Human speech and language are among the most complex motor and cognitive abilities. The discovery of a mutation in the transcription factor FOXP2 in KE family members with speech disturbances has been a landmark example of the genetic control of vocal communication in humans. Cellular mechanisms underlying this control have remained unclear. By leveraging FOXP2 mutation/deletion mouse models, we found that the KE family FOXP2R553H mutation directly disables intracellular dynein-dynactin 'protein motors' in the striatum by induction of a disruptive high level of dynactin1 that impairs TrkB endosome trafficking, microtubule dynamics, dendritic outgrowth and electrophysiological activity in striatal neurons alongside vocalization deficits.
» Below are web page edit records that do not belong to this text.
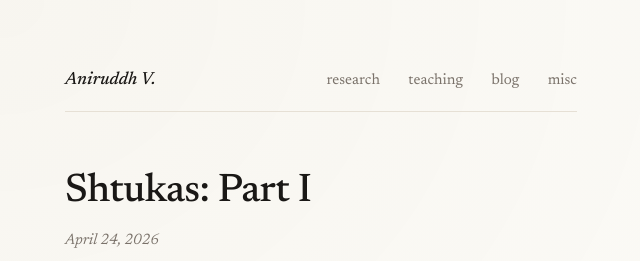
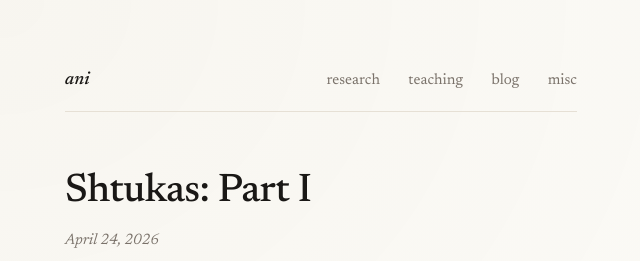
Before and after one commit to shtuka123/shtuka123.github.io, a Jekyll site: the page built from _posts/2026-04-24-shtuka-one.md, in a window 1280 px wide. Shown: the top 261 px of the page, without its empty margins (255-895 px from the left). Built offline with Jekyll 4.4.1, drawn with Linux system fonts in a browser that asks for light colours.

Commit message:
fixed tex compiling

```diff
--- a/_config.yml
+++ b/_config.yml
@@ -1,5 +1,5 @@
-title: Aniruddh V.
-description:
+title: ani
+description: Personal site.
 url: ""
 baseurl: ""
 author: ani
@@ -8,7 +8,7 @@ github_user: yourname
 
 markdown: kramdown
 kramdown:
-  input: GFM
+  input: kramdown
   syntax_highlighter: rouge
   syntax_highlighter_opts:
     css_class: 'highlight'
--- a/_posts/2026-04-24-shtuka-one.md
+++ b/_posts/2026-04-24-shtuka-one.md
@@ -50,7 +50,7 @@ $$ H^*(\xi) := \sum_i (-1)^i H^i(\xi)$$
 
 Here the sum defining $H^*(\xi)$ is taken in the Grothendieck group of $G(\BA_f) \times G_E$-representations.
 
-<div class="thm thm-conjecture"> <span class="thm-label" ></span>
+<div class="thm thm-conjecture"> <span class="thm-label" data-title="Kottwitz"></span>
     In this Grothendieck group, we have (up to some twists)
     \[ H^*(\xi) = \sum_\pi a(\pi, \xi) \pi_f \otimes (R_\mu \circ \varphi_\pi) \] Here $\pi$ runs over all cuspidal automorphic representations of $G$, $R_\mu : {}^L G \to \GL(N)$ is the representation of highest weight $\mu$, and $a(\pi, \xi)$ is some integer.
 </div>
--- a/assets/css/style.css
+++ b/assets/css/style.css
@@ -339,7 +339,7 @@ mjx-container svg { vertical-align: -0.07em; }
 
 article.content {
   counter-reset: thm-theorem thm-proposition thm-lemma thm-corollary
-                 thm-definition thm-example;
+                 thm-definition thm-example thm-conjecture;
 }
 
 .thm {
@@ -369,11 +369,13 @@ article.content {
 .thm-lemma       { border-left-color: var(--accent); counter-increment: thm-lemma; }
 .thm-lemma       > .thm-label::before { content: "Lemma " counter(thm-lemma); }
 
-.thm-conjecture  { border-left-color: var(--accent); counter-increment: thm-conjecture; }
-.thm-conjecture  > .thm-label::before { content: "Conjecture " counter(thm-conjecture);}
-
 .thm-corollary   { border-left-color: var(--accent); counter-increment: thm-corollary; }
 .thm-corollary   > .thm-label::before { content: "Corollary " counter(thm-corollary); }
+
+.thm-conjecture  { border-left-color: var(--accent-soft); background: rgba(166, 74, 51, 0.03); counter-increment: thm-conjecture; }
+.thm-conjecture  > .thm-label::before { content: "Conjecture " counter(thm-conjecture); }
+.thm-conjecture  { font-style: italic; }
+.thm-conjecture > .thm-label { font-style: normal; }
 
 .thm-definition  { border-left-color: #1c4a6b; counter-increment: thm-definition; }
 .thm-definition  > .thm-label::before { content: "Definition " counter(thm-definition); }
```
Dynactin1 knockdown in mice carrying FOXP2R553H mutations rescued these cellular abnormalities and improved vocalization. We suggest that FOXP2 controls vocal circuit formation by regulating protein motor homeostasis in striatal neurons, and that its disruption could contribute to the pathophysiology of FOXP2 mutation/deletion-associated speech disorders.
- basal ganglia
- endosome trafficking